(Reuters Health) - Adolescents with attention deficit hyperactivity disorder (ADHD) may wait longer than other teens to obtain a driver's license, and they may be at higher risk for accidents once they do start driving, suggests a new study.
Overall, however, the increased risk of a motor vehicle accident among people with ADHD is not as high as was reported in previous studies, the researchers found.
"It's commonly reported that new drivers with ADHD have a four-fold increased risk of getting into crashes than the general population of young drivers," senior author Thomas Power, of the Children’s Hospital of Philadelphia, told Reuters Health. "But some have suggested the risk is lower."
People with ADHD may be overactive and have problems with attention and impulsivity, according to the U.S. Centers for Disease Control and Prevention. Recent surveys suggest more than one in 10 U.S. children and teens have been diagnosed with ADHD.
For the new study, researchers analyzed medical records of 18,344 young residents of New Jersey born between 1987 and 1997, including 2,479 with ADHD. Their medical records were linked with data spanning 2004 through 2014 on licensing and motor vehicle crashes in New Jersey.
Compared to young people without ADHD, those with ADHD were 35 percent less likely to obtain a driver's license within six months of becoming eligible for it. This was true for both boys and girls.
The researchers can't say why getting a driver's license took longer for young people with ADHD, Power said. Parents may have delayed the driving tests or students may have taken longer to pass the exams.
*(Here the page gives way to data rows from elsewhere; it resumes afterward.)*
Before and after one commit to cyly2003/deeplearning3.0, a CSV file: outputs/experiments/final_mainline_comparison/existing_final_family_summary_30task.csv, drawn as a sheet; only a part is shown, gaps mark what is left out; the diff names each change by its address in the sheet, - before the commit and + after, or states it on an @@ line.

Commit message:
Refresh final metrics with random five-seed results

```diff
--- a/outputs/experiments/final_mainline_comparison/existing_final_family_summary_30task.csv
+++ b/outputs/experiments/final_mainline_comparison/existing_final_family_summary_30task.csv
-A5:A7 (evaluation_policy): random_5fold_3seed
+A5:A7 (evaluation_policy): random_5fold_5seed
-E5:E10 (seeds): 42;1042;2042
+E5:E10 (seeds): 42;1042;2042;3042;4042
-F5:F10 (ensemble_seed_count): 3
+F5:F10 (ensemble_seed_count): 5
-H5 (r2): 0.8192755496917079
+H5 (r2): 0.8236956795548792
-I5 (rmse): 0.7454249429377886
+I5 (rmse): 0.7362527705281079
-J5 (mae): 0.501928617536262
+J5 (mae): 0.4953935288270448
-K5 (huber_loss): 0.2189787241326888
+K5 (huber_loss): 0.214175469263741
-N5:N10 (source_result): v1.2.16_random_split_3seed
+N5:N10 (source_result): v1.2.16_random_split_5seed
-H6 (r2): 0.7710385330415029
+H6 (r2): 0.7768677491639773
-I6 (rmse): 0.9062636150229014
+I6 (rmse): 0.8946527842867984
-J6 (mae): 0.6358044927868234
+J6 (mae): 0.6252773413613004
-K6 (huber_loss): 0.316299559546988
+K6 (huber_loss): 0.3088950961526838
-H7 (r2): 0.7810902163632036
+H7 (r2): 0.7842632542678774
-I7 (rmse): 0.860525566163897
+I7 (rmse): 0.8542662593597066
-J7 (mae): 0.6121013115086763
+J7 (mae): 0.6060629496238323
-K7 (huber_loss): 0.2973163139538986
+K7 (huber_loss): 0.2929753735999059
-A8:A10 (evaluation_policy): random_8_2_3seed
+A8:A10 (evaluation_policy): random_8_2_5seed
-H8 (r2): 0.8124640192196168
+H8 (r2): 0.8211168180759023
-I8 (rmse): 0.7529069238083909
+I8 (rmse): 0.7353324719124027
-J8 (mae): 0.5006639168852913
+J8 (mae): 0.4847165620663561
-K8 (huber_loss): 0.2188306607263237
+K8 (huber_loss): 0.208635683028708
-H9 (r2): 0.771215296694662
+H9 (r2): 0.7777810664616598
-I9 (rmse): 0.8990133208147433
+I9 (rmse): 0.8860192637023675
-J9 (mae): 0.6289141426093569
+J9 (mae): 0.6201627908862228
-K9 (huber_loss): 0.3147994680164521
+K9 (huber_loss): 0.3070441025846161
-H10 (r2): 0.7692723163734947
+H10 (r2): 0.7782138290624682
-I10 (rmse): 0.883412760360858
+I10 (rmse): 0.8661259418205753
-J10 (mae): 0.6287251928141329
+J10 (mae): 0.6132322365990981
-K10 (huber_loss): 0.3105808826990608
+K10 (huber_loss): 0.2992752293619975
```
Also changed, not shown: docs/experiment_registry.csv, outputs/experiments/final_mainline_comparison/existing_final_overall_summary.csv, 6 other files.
The researchers also found that young people with ADHD were 1.36 times more likely to be involved in a motor vehicle accident during the study period than those without the condition.
About 43 percent of young people with ADHD were in a crash, compared to about 36 percent of those without ADHD. The increased crash risk among young drivers with ADHD did not vary by gender or by age when they passed the driving test.
There was no extra crash risk for people taking ADHD medications, but Power said the number of participants on treatment was too small to allow for a difference to show up.
The study, Power said, "broadly indicates that we need to be concerned about adolescents with ADHD getting a driver's license and we need to provide careful screening, assessment, consultation and coaching."
But given that the increased risk of crashes was nowhere near the four-fold higher odds reported elsewhere, "We don’t want to be overly concerned and afraid to proceed as a general rule," he said.
Zheng Chang, of the Karolinska Institute in Stockholm, whose research team recently reported on the benefits of treating ADHD in adult drivers, said parents of teens with ADHD should understand the increased risk of accidents and the benefits of medication.
"It is important for parents and teens to keep in mind that ADHD may persist into adolescence and adulthood," with an associated risk of motor vehicle crashes, Chang told Reuters Health in an email.
More research is needed to find out whether ADHD treatment improves long-term crash risks and other outcomes, said Chang, who was not involved with the new study.
SOURCE: bit.ly/2sVbHfb JAMA Pediatrics, online June 12, 2017.